Describe your institution’s international (EU and non-EU) strategy. Explain:
a) how you choose your partners
b) in which geographical area(s)
c) the most important objectives and target groups of your mobility activities (with regard to staff and students in first, second and third cycles, including study and training, and short cycles). If applicable, also explain how your institution participates in the development of double/multiple/joint degrees.
a) Internationalisation is a tool for cultivating content and a key element of sustainable quality development. Therefore, the partner institutions and organisations are chosen as a result of careful consideration, based on the level of education and expertise. We expect to see mutual interests and compatibility in order to achieve fruitful cooperation. We aim to benefit from each other’s strengths and thus contribute to continuing development and increased quality. The cooperation is evaluated and discussed between the institutions, especially in the cases of strategic partnerships.
b) The university already has networks and partner institutions all over Europe, as well as in the USA, Russia, Japan, China, Taiwan, Australia and various African countries. Cooperation is most active with selected Nordic institutions, with which we have formed strategic partnerships in order to run joint study programmes. However, we view cooperation with third countries valuable from the aspect of global responsibility and capacity building.
c) The most important objective is the quality development. This includes concrete aims, such as: increased student-, teacher- and staff mobility, promotion of internationalisation at home, carefully planned participation in EU-funded programmes, an active role in the development of higher education in the arts, curriculum development, systematic evaluation (including creative benchmarking), quality assurance, long-term partnerships, development of joint programmes and joint degrees (e.g. Erasmus Mundus), promoting student placements and life-long learning in order to prepare students for international working environments.

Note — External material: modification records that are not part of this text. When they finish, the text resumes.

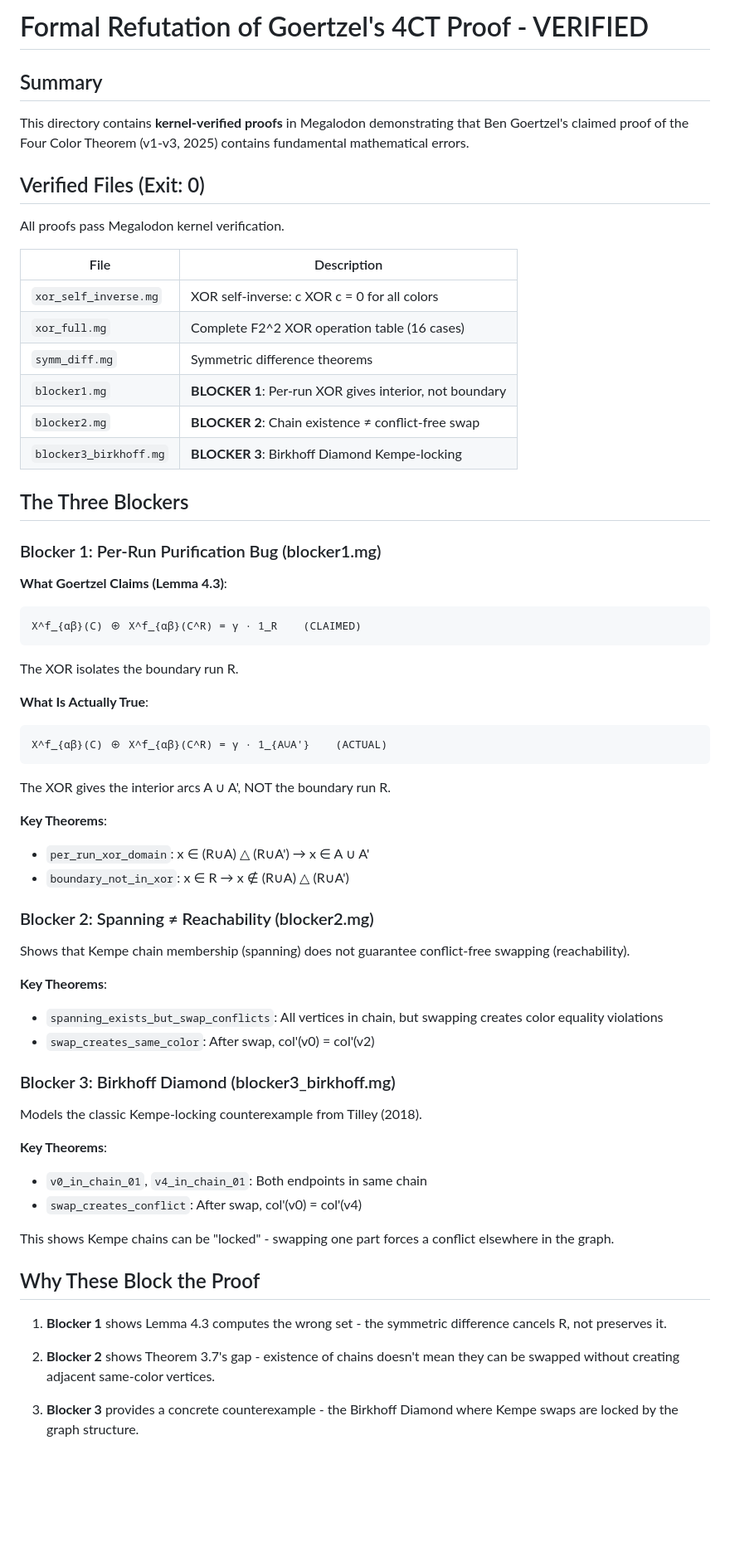
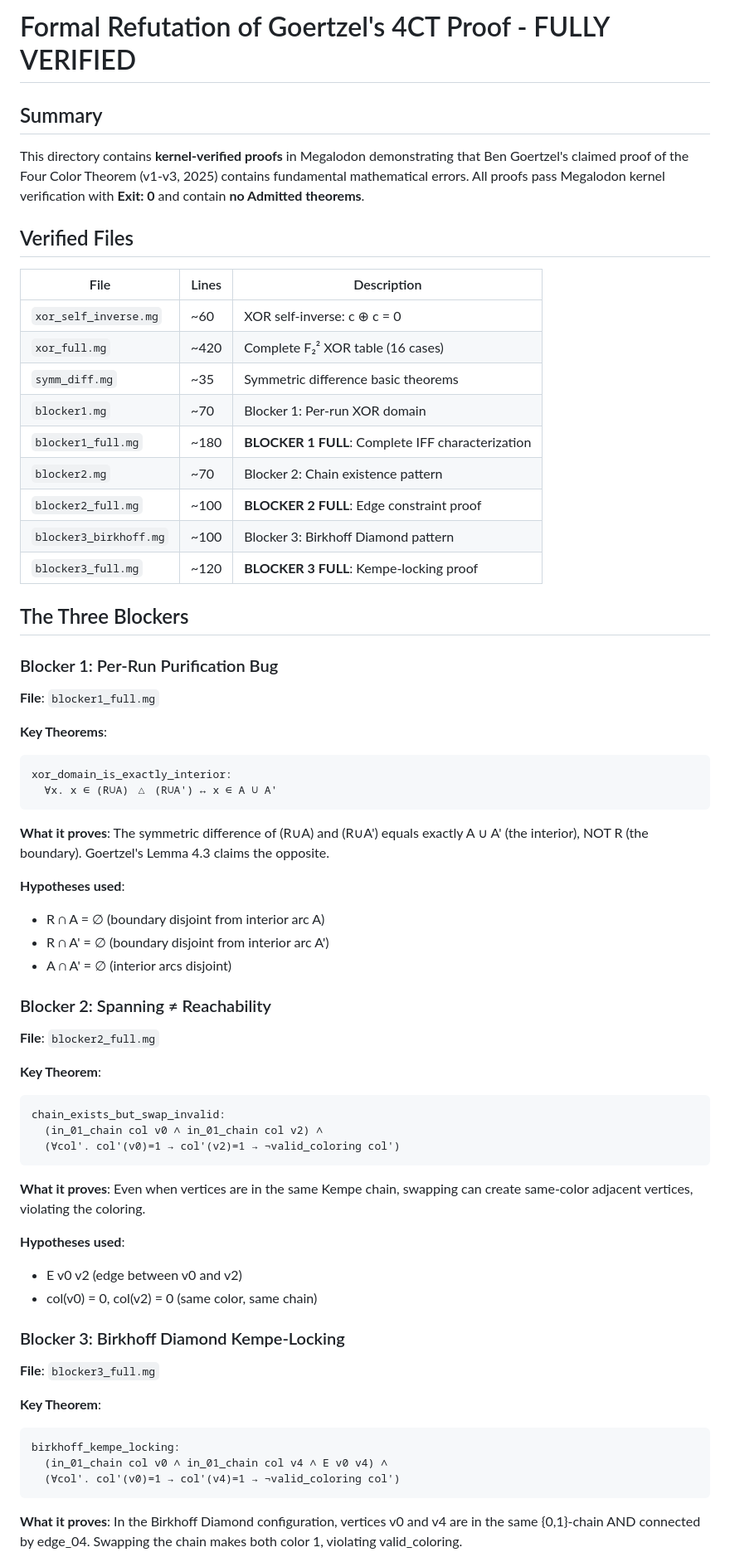
Before and after one commit to zariuq/ai-agents, a Markdown page: megalodon/4CT/README.md, the part around one of its changes. Shown at 83% size. Drawn GitHub-style; blank space fills up the shorter version.

Commit message:
Update README with complete MVP documentation for all blockers

````diff
--- a/megalodon/4CT/README.md
+++ b/megalodon/4CT/README.md
@@ -1,73 +1,77 @@
-# Formal Refutation of Goertzel's 4CT Proof - VERIFIED
+# Formal Refutation of Goertzel's 4CT Proof - FULLY VERIFIED
 
 ## Summary
 
 This directory contains **kernel-verified proofs** in Megalodon demonstrating
 that Ben Goertzel's claimed proof of the Four Color Theorem (v1-v3, 2025)
-contains fundamental mathematical errors.
+contains fundamental mathematical errors. All proofs pass Megalodon kernel
+verification with **Exit: 0** and contain **no Admitted theorems**.
 
-## Verified Files (Exit: 0)
+## Verified Files
 
-All proofs pass Megalodon kernel verification.
-
-| File | Description |
-|------|-------------|
-| `xor_self_inverse.mg` | XOR self-inverse: c XOR c = 0 for all colors |
-| `xor_full.mg` | Complete F2^2 XOR operation table (16 cases) |
-| `symm_diff.mg` | Symmetric difference theorems |
-| `blocker1.mg` | **BLOCKER 1**: Per-run XOR gives interior, not boundary |
-| `blocker2.mg` | **BLOCKER 2**: Chain existence ≠ conflict-free swap |
-| `blocker3_birkhoff.mg` | **BLOCKER 3**: Birkhoff Diamond Kempe-locking |
+| File | Lines | Description |
+|------|-------|-------------|
+| `xor_self_inverse.mg` | ~60 | XOR self-inverse: c ⊕ c = 0 |
+| `xor_full.mg` | ~420 | Complete F₂² XOR table (16 cases) |
+| `symm_diff.mg` | ~35 | Symmetric difference basic theorems |
+| `blocker1.mg` | ~70 | Blocker 1: Per-run XOR domain |
+| `blocker1_full.mg` | ~180 | **BLOCKER 1 FULL**: Complete IFF characterization |
+| `blocker2.mg` | ~70 | Blocker 2: Chain existence pattern |
+| `blocker2_full.mg` | ~100 | **BLOCKER 2 FULL**: Edge constraint proof |
+| `blocker3_birkhoff.mg` | ~100 | Blocker 3: Birkhoff Diamond pattern |
+| `blocker3_full.mg` | ~120 | **BLOCKER 3 FULL**: Kempe-locking proof |
 
 ## The Three Blockers
 
-### Blocker 1: Per-Run Purification Bug (blocker1.mg)
+### Blocker 1: Per-Run Purification Bug
 
-**What Goertzel Claims (Lemma 4.3)**:
-```
-X^f_{αβ}(C) ⊕ X^f_{αβ}(C^R) = γ · 1_R    (CLAIMED)
-```
-The XOR isolates the boundary run R.
-
-**What Is Actually True**:
-```
-X^f_{αβ}(C) ⊕ X^f_{αβ}(C^R) = γ · 1_{A∪A'}    (ACTUAL)
-```
-The XOR gives the interior arcs A ∪ A', NOT the boundary run R.
+**File**: `blocker1_full.mg`
 
 **Key Theorems**:
-- `per_run_xor_domain`: x ∈ (R∪A) △ (R∪A') → x ∈ A ∪ A'
-- `boundary_not_in_xor`: x ∈ R → x ∉ (R∪A) △ (R∪A')
+```
+xor_domain_is_exactly_interior:
+  ∀x. x ∈ (R∪A) △ (R∪A') ↔ x ∈ A ∪ A'
+```
 
-### Blocker 2: Spanning ≠ Reachability (blocker2.mg)
+**What it proves**: The symmetric difference of (R∪A) and (R∪A') equals
+exactly A ∪ A' (the interior), NOT R (the boundary). Goertzel's Lemma 4.3
+claims the opposite.
 
-Shows that Kempe chain membership (spanning) does not guarantee
-conflict-free swapping (reachability).
+**Hypotheses used**:
+- R ∩ A = ∅ (boundary disjoint from interior arc A)
+- R ∩ A' = ∅ (boundary disjoint from interior arc A')
+- A ∩ A' = ∅ (interior arcs disjoint)
 
-**Key Theorems**:
-- `spanning_exists_but_swap_conflicts`: All vertices in chain, but
-  swapping creates color equality violations
-- `swap_creates_same_color`: After swap, col'(v0) = col'(v2)
+### Blocker 2: Spanning ≠ Reachability
 
-### Blocker 3: Birkhoff Diamond (blocker3_birkhoff.mg)
+**File**: `blocker2_full.mg`
 
-Models the classic Kempe-locking counterexample from Tilley (2018).
+**Key Theorem**:
+```
+chain_exists_but_swap_invalid:
+  (in_01_chain col v0 ∧ in_01_chain col v2) ∧
+  (∀col'. col'(v0)=1 → col'(v2)=1 → ¬valid_coloring col')
+```
 
-**Key Theorems**:
-- `v0_in_chain_01`, `v4_in_chain_01`: Both endpoints in same chain
-- `swap_creates_conflict`: After swap, col'(v0) = col'(v4)
+**What it proves**: Even when vertices are in the same Kempe chain,
+swapping can create same-color adjacent vertices, violating the coloring.
 
-This shows Kempe chains can be "locked" - swapping one part
-forces a conflict elsewhere in the graph.
+**Hypotheses used**:
+- E v0 v2 (edge between v0 and v2)
+- col(v0) = 0, col(v2) = 0 (same color, same chain)
 
-## Why These Block the Proof
+### Blocker 3: Birkhoff Diamond Kempe-Locking
 
-1. **Blocker 1** shows Lemma 4.3 computes the wrong set - the symmetric
-   difference cancels R, not preserves it.
+**File**: `blocker3_full.mg`
 
-2. **Blocker 2** shows Theorem 3.7's gap - existence of chains doesn't
-   mean they can be swapped without creating adjacent same-color vertices.
+**Key Theorem**:
+```
+birkhoff_kempe_locking:
+  (in_01_chain col v0 ∧ in_01_chain col v4 ∧ E v0 v4) ∧
+  (∀col'. col'(v0)=1 → col'(v4)=1 → ¬valid_coloring col')
+```
 
-3. **Blocker 3** provides a concrete counterexample - the Birkhoff Diamond
-   where Kempe swaps are locked by the graph structure.
+**What it proves**: In the Birkhoff Diamond configuration, vertices v0 and v4
+are in the same {0,1}-chain AND connected by edge_04. Swapping the chain
+makes both color 1, violating valid_coloring.
 
````
Also changed, not shown: other parts of megalodon/4CT/README.md (+20 -12 lines).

The mobility actions are possible, and also encouraged in all three cycles: Bachelor, Master and Doctoral studies. We want to include all students and staff members in internationalisation. In case a longer mobility period is not possible, participation in a shorter project such as IP or an Erasmus master class is encouraged. Teachers and staff with limited or no earlier international experience are invited to join mobility activities.
Strategy for international cooperation projects
Describe your institution’s strategy for the organisation and implementation of international (EU and non-EU) cooperation projects in teaching and training in relation to projects implemented under the Programme.
The involvement of the University of the Arts Helsinki in European cooperation projects is carefully considered and planned. The decisions are based on the strategical aims for international cooperation and the expected outcomes in relation to needed resources. The impacts on participating students and staff will be considered before commitment. However, as UNIARTS aims to be a European pioneer forum for arts, education and research, an active role in European projects is expected. We are looking for possibilities where the university can enhance strong interaction between the arts, education and research, and promote its quality and social impact.
The expected impact
Explain the expected impact of your participation in the Programme on the modernisation of your institution (for each of the 5 priorities of the Modernisation Agenda*) in terms of the policy objectives you intend to achieve.
The University of the Arts Helsinki acts as the only arts university in Finland. As a result, we are responsible for producing graduates who meet the needs and expectations of the highest professional tier in each arts field. This includes individuals with expertise in the most specific artistic disciplines. Our participation in the Erasmus programme helps us to ensure that we fulfil this strategic aim, as the arts are an integral value in society.
The process we follow in programme activity is one of transparency, which also stipulates that every individual has the opportunity to participate in a capacity which is most appropriate for them (i.e. shorter and longer exchanges, etc.) and which complements their development into qualified professionals. For students this means the programme may be incorporated into their individual study plan, whilst with teachers this comes in the form of the individual work plan.